Try it :: All of the data must be retyped exactly, with nothing left out.

□ □ □ □

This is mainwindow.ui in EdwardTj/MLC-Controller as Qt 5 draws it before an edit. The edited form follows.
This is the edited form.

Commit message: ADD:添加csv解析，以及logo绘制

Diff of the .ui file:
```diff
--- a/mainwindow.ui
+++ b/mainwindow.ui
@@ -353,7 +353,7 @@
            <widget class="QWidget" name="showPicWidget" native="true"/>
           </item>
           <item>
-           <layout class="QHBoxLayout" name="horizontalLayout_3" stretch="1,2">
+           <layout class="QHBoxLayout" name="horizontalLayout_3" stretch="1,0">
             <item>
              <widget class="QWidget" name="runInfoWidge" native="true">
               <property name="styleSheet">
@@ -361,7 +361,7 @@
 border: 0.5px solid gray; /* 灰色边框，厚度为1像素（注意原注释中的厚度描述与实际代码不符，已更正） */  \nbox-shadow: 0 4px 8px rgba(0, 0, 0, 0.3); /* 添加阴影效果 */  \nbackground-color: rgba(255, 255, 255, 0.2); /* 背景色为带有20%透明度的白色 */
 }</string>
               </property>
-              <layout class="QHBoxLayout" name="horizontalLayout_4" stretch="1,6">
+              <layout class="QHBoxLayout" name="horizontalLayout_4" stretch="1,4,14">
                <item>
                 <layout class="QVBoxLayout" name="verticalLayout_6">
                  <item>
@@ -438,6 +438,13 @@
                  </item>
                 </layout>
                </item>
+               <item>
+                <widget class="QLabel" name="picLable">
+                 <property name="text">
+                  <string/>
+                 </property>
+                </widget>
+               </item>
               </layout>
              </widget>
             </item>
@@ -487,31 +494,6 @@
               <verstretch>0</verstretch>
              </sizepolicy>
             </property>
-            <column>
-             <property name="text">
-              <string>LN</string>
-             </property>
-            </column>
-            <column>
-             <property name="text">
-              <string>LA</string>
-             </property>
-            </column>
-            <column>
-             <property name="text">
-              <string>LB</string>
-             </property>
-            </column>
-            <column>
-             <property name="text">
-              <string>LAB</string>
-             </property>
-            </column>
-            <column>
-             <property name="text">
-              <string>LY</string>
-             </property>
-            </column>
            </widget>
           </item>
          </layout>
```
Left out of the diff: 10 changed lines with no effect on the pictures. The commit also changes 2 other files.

□ □ □ □

Written solution ::
This is mainwindow.ui in EdwardTj/MLC-Controller as Qt 5 draws it before an edit. The edited form follows.
This is the edited form.

Commit message: ADD:添加csv解析，以及logo绘制

Diff of the .ui file:
```diff
--- a/mainwindow.ui
+++ b/mainwindow.ui
@@ -353,7 +353,7 @@
            <widget class="QWidget" name="showPicWidget" native="true"/>
           </item>
           <item>
-           <layout class="QHBoxLayout" name="horizontalLayout_3" stretch="1,2">
+           <layout class="QHBoxLayout" name="horizontalLayout_3" stretch="1,0">
             <item>
              <widget class="QWidget" name="runInfoWidge" native="true">
               <property name="styleSheet">
@@ -361,7 +361,7 @@
 border: 0.5px solid gray; /* 灰色边框，厚度为1像素（注意原注释中的厚度描述与实际代码不符，已更正） */  \nbox-shadow: 0 4px 8px rgba(0, 0, 0, 0.3); /* 添加阴影效果 */  \nbackground-color: rgba(255, 255, 255, 0.2); /* 背景色为带有20%透明度的白色 */
 }</string>
               </property>
-              <layout class="QHBoxLayout" name="horizontalLayout_4" stretch="1,6">
+              <layout class="QHBoxLayout" name="horizontalLayout_4" stretch="1,4,14">
                <item>
                 <layout class="QVBoxLayout" name="verticalLayout_6">
                  <item>
@@ -438,6 +438,13 @@
                  </item>
                 </layout>
                </item>
+               <item>
+                <widget class="QLabel" name="picLable">
+                 <property name="text">
+                  <string/>
+                 </property>
+                </widget>
+               </item>
               </layout>
              </widget>
             </item>
@@ -487,31 +494,6 @@
               <verstretch>0</verstretch>
              </sizepolicy>
             </property>
-            <column>
-             <property name="text">
-              <string>LN</string>
-             </property>
-            </column>
-            <column>
-             <property name="text">
-              <string>LA</string>
-             </property>
-            </column>
-            <column>
-             <property name="text">
-              <string>LB</string>
-             </property>
-            </column>
-            <column>
-             <property name="text">
-              <string>LAB</string>
-             </property>
-            </column>
-            <column>
-             <property name="text">
-              <string>LY</string>
-             </property>
-            </column>
            </widget>
           </item>
          </layout>
```
Left out of the diff: 10 changed lines with no effect on the pictures. The commit also changes 2 other files.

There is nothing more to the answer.